There is a long-standing view, traceable to John Stuart Mill, that serious consideration of dissident opinions promotes individual well-being and good public policy. Mill argued that individuals need to engage with radical or nonmainstream views in order to obtain intellectual courage and reach the highest levels of intellectual development. He also said that the development of good public policy can only emerge from the debate between dissident views and 'received opinion'. If Mill is right about the importance of such views, then we need to find ways to improve the coverage given to dissident opinion in the mass media. The current tendency to sensationalize, distort, ridicule, ignore or censor extreme views does little to engender serious consideration of them. A more constructive suggestion is that media ethics codes and workplace norms could be made more sensitive to the utility promoting potential of radical social and political views by reflecting an ethical distinction between different kinds of commercial speech.
|Number of pages||18|

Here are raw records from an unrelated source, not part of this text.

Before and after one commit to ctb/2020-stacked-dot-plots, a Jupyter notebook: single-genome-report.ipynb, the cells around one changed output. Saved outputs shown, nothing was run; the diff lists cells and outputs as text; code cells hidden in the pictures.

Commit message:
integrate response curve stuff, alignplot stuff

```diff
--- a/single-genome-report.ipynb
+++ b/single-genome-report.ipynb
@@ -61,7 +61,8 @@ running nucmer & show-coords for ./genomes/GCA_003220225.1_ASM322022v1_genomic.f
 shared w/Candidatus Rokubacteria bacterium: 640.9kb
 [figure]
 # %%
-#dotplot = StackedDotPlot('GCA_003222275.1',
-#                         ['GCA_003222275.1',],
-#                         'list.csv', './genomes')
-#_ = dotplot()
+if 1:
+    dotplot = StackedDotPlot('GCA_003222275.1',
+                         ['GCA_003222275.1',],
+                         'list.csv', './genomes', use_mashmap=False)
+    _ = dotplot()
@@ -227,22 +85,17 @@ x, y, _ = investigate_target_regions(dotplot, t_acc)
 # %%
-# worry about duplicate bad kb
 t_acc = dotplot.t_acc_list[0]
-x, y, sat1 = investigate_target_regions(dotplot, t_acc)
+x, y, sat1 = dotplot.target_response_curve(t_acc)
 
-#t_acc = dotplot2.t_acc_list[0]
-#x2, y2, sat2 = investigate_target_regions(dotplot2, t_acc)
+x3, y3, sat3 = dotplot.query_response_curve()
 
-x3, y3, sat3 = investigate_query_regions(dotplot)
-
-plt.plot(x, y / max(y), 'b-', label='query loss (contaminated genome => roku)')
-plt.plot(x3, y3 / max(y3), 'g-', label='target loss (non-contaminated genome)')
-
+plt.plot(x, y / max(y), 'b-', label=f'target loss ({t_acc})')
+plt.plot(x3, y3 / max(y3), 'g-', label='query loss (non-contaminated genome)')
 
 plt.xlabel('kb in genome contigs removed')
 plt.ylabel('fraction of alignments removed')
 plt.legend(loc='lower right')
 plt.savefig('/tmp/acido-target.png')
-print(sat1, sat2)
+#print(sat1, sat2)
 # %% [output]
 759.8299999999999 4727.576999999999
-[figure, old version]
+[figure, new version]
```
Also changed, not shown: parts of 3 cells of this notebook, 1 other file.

|Journal||Australian Journal of Professional and Applied Ethics|
|Issue number||1 / 2|
|Publication status||Published - May 2008|